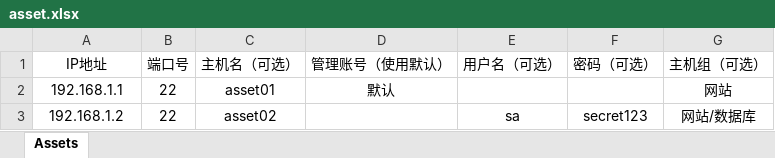
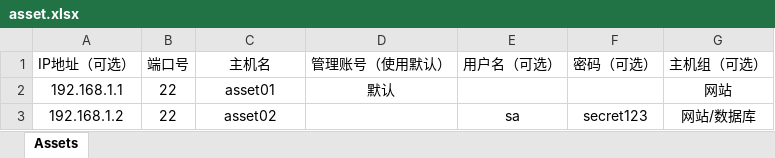
Before and after one commit to zzyReal666/jumpserver, an Excel workbook: static/files/excels/asset.xlsx, sheet Assets, drawn as a sheet; values as stored, in another font and other column widths than the file's, no borders; the diff names each change by its address in the sheet, - before the commit and + after, or states it on an @@ line.

```diff
--- a/static/files/excels/asset.xlsx (sheet Assets)
+++ b/static/files/excels/asset.xlsx (sheet Assets)
-A1: IP地址
+A1: IP地址（可选）
-C1: 主机名（可选）
+C1: 主机名
```
Also changed, not shown: 4 other files.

··········

* [Activity]
How many of the lines in the material hold the word "xlsx"? Give that number alone.

* [Result]
3